- [PROMPT]: Reproduce all entries word for word.

- [LISTED ENTRIES]:

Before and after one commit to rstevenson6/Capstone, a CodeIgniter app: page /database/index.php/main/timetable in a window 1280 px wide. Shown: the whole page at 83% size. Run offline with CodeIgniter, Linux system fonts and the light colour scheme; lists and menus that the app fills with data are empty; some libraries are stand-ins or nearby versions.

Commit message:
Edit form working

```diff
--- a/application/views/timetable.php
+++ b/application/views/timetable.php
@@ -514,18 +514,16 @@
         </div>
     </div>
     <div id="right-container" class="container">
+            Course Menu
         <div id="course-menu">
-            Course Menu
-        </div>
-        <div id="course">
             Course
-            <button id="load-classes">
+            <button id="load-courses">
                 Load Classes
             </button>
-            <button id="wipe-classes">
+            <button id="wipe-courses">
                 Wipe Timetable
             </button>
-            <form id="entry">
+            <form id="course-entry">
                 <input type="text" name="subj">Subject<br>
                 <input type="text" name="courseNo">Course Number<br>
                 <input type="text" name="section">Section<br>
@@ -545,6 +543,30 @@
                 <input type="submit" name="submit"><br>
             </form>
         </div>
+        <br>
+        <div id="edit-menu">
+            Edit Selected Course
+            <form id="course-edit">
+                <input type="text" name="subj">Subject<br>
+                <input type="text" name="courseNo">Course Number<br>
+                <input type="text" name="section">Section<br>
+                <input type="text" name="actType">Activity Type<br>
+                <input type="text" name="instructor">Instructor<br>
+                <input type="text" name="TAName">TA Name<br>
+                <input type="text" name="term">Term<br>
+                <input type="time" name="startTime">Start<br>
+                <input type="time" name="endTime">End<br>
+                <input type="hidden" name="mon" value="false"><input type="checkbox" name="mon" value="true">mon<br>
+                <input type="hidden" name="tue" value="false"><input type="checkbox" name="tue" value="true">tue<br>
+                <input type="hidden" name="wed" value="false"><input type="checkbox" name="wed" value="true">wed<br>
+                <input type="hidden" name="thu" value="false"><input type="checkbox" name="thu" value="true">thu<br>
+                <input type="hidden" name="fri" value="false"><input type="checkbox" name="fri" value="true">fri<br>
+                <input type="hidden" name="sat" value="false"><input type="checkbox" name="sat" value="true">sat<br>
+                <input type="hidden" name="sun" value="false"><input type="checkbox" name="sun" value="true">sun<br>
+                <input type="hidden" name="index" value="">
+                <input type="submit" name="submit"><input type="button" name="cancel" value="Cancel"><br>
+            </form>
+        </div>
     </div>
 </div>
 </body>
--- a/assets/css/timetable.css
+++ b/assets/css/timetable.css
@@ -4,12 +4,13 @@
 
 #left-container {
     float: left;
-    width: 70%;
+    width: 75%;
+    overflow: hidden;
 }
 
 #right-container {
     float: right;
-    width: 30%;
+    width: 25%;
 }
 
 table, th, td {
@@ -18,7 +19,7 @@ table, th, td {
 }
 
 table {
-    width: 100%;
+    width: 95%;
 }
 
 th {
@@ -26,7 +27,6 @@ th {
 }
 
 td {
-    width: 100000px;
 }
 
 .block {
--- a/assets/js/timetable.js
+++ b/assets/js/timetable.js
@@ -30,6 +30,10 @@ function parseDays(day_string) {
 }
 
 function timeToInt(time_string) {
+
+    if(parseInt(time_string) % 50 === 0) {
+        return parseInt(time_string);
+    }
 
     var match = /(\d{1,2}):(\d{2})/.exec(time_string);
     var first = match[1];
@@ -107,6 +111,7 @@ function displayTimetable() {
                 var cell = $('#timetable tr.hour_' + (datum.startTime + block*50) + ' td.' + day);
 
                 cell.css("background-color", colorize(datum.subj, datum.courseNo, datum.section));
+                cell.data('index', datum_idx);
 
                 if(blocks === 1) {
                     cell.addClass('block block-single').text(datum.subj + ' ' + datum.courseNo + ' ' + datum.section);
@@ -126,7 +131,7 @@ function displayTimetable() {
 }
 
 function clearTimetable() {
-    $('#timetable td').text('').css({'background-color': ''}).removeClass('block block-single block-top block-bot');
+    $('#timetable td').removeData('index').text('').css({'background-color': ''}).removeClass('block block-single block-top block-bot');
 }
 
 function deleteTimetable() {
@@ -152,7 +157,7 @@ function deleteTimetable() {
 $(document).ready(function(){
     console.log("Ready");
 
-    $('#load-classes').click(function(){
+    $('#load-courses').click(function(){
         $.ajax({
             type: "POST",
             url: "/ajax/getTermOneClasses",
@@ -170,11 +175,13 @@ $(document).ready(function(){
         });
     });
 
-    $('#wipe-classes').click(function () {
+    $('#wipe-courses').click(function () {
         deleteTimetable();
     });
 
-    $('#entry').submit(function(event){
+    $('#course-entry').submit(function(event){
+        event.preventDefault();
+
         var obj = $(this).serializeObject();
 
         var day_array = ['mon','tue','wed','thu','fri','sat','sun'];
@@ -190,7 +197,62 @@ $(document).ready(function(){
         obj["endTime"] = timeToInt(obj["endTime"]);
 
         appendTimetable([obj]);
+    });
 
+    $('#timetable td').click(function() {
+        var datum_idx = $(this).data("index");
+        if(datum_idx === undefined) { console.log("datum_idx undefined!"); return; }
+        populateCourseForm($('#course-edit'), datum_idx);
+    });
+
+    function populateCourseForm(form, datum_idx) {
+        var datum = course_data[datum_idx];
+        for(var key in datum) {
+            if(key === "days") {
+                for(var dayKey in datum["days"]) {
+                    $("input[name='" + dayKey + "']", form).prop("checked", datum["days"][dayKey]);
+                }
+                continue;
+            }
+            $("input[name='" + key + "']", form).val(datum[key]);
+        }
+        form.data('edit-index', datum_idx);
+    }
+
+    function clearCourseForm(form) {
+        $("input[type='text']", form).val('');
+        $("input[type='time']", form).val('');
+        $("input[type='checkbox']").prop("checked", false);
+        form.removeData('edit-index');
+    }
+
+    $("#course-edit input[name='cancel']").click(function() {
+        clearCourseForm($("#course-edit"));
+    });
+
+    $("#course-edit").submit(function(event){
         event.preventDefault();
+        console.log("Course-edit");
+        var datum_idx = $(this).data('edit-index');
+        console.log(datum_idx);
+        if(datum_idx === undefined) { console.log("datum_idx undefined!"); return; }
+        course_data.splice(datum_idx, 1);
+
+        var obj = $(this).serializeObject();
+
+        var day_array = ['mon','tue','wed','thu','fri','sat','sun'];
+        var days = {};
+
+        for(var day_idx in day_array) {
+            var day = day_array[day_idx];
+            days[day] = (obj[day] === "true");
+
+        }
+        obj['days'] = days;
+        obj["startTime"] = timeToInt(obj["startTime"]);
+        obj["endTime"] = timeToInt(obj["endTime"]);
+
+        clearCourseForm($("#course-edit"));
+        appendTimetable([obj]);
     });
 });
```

- [ANSWER FOR THE TASK]:
Before and after one commit to rstevenson6/Capstone, a CodeIgniter app: page /database/index.php/main/timetable in a window 1280 px wide. Shown: the whole page at 83% size. Run offline with CodeIgniter, Linux system fonts and the light colour scheme; lists and menus that the app fills with data are empty; some libraries are stand-ins or nearby versions.

Commit message:
Edit form working

```diff
--- a/application/views/timetable.php
+++ b/application/views/timetable.php
@@ -514,18 +514,16 @@
         </div>
     </div>
     <div id="right-container" class="container">
+            Course Menu
         <div id="course-menu">
-            Course Menu
-        </div>
-        <div id="course">
             Course
-            <button id="load-classes">
+            <button id="load-courses">
                 Load Classes
             </button>
-            <button id="wipe-classes">
+            <button id="wipe-courses">
                 Wipe Timetable
             </button>
-            <form id="entry">
+            <form id="course-entry">
                 <input type="text" name="subj">Subject<br>
                 <input type="text" name="courseNo">Course Number<br>
                 <input type="text" name="section">Section<br>
@@ -545,6 +543,30 @@
                 <input type="submit" name="submit"><br>
             </form>
         </div>
+        <br>
+        <div id="edit-menu">
+            Edit Selected Course
+            <form id="course-edit">
+                <input type="text" name="subj">Subject<br>
+                <input type="text" name="courseNo">Course Number<br>
+                <input type="text" name="section">Section<br>
+                <input type="text" name="actType">Activity Type<br>
+                <input type="text" name="instructor">Instructor<br>
+                <input type="text" name="TAName">TA Name<br>
+                <input type="text" name="term">Term<br>
+                <input type="time" name="startTime">Start<br>
+                <input type="time" name="endTime">End<br>
+                <input type="hidden" name="mon" value="false"><input type="checkbox" name="mon" value="true">mon<br>
+                <input type="hidden" name="tue" value="false"><input type="checkbox" name="tue" value="true">tue<br>
+                <input type="hidden" name="wed" value="false"><input type="checkbox" name="wed" value="true">wed<br>
+                <input type="hidden" name="thu" value="false"><input type="checkbox" name="thu" value="true">thu<br>
+                <input type="hidden" name="fri" value="false"><input type="checkbox" name="fri" value="true">fri<br>
+                <input type="hidden" name="sat" value="false"><input type="checkbox" name="sat" value="true">sat<br>
+                <input type="hidden" name="sun" value="false"><input type="checkbox" name="sun" value="true">sun<br>
+                <input type="hidden" name="index" value="">
+                <input type="submit" name="submit"><input type="button" name="cancel" value="Cancel"><br>
+            </form>
+        </div>
     </div>
 </div>
 </body>
--- a/assets/css/timetable.css
+++ b/assets/css/timetable.css
@@ -4,12 +4,13 @@
 
 #left-container {
     float: left;
-    width: 70%;
+    width: 75%;
+    overflow: hidden;
 }
 
 #right-container {
     float: right;
-    width: 30%;
+    width: 25%;
 }
 
 table, th, td {
@@ -18,7 +19,7 @@ table, th, td {
 }
 
 table {
-    width: 100%;
+    width: 95%;
 }
 
 th {
@@ -26,7 +27,6 @@ th {
 }
 
 td {
-    width: 100000px;
 }
 
 .block {
--- a/assets/js/timetable.js
+++ b/assets/js/timetable.js
@@ -30,6 +30,10 @@ function parseDays(day_string) {
 }
 
 function timeToInt(time_string) {
+
+    if(parseInt(time_string) % 50 === 0) {
+        return parseInt(time_string);
+    }
 
     var match = /(\d{1,2}):(\d{2})/.exec(time_string);
     var first = match[1];
@@ -107,6 +111,7 @@ function displayTimetable() {
                 var cell = $('#timetable tr.hour_' + (datum.startTime + block*50) + ' td.' + day);
 
                 cell.css("background-color", colorize(datum.subj, datum.courseNo, datum.section));
+                cell.data('index', datum_idx);
 
                 if(blocks === 1) {
                     cell.addClass('block block-single').text(datum.subj + ' ' + datum.courseNo + ' ' + datum.section);
@@ -126,7 +131,7 @@ function displayTimetable() {
 }
 
 function clearTimetable() {
-    $('#timetable td').text('').css({'background-color': ''}).removeClass('block block-single block-top block-bot');
+    $('#timetable td').removeData('index').text('').css({'background-color': ''}).removeClass('block block-single block-top block-bot');
 }
 
 function deleteTimetable() {
@@ -152,7 +157,7 @@ function deleteTimetable() {
 $(document).ready(function(){
     console.log("Ready");
 
-    $('#load-classes').click(function(){
+    $('#load-courses').click(function(){
         $.ajax({
             type: "POST",
             url: "/ajax/getTermOneClasses",
@@ -170,11 +175,13 @@ $(document).ready(function(){
         });
     });
 
-    $('#wipe-classes').click(function () {
+    $('#wipe-courses').click(function () {
         deleteTimetable();
     });
 
-    $('#entry').submit(function(event){
+    $('#course-entry').submit(function(event){
+        event.preventDefault();
+
         var obj = $(this).serializeObject();
 
         var day_array = ['mon','tue','wed','thu','fri','sat','sun'];
@@ -190,7 +197,62 @@ $(document).ready(function(){
         obj["endTime"] = timeToInt(obj["endTime"]);
 
         appendTimetable([obj]);
+    });
 
+    $('#timetable td').click(function() {
+        var datum_idx = $(this).data("index");
+        if(datum_idx === undefined) { console.log("datum_idx undefined!"); return; }
+        populateCourseForm($('#course-edit'), datum_idx);
+    });
+
+    function populateCourseForm(form, datum_idx) {
+        var datum = course_data[datum_idx];
+        for(var key in datum) {
+            if(key === "days") {
+                for(var dayKey in datum["days"]) {
+                    $("input[name='" + dayKey + "']", form).prop("checked", datum["days"][dayKey]);
+                }
+                continue;
+            }
+            $("input[name='" + key + "']", form).val(datum[key]);
+        }
+        form.data('edit-index', datum_idx);
+    }
+
+    function clearCourseForm(form) {
+        $("input[type='text']", form).val('');
+        $("input[type='time']", form).val('');
+        $("input[type='checkbox']").prop("checked", false);
+        form.removeData('edit-index');
+    }
+
+    $("#course-edit input[name='cancel']").click(function() {
+        clearCourseForm($("#course-edit"));
+    });
+
+    $("#course-edit").submit(function(event){
         event.preventDefault();
+        console.log("Course-edit");
+        var datum_idx = $(this).data('edit-index');
+        console.log(datum_idx);
+        if(datum_idx === undefined) { console.log("datum_idx undefined!"); return; }
+        course_data.splice(datum_idx, 1);
+
+        var obj = $(this).serializeObject();
+
+        var day_array = ['mon','tue','wed','thu','fri','sat','sun'];
+        var days = {};
+
+        for(var day_idx in day_array) {
+            var day = day_array[day_idx];
+            days[day] = (obj[day] === "true");
+
+        }
+        obj['days'] = days;
+        obj["startTime"] = timeToInt(obj["startTime"]);
+        obj["endTime"] = timeToInt(obj["endTime"]);
+
+        clearCourseForm($("#course-edit"));
+        appendTimetable([obj]);
     });
 });
```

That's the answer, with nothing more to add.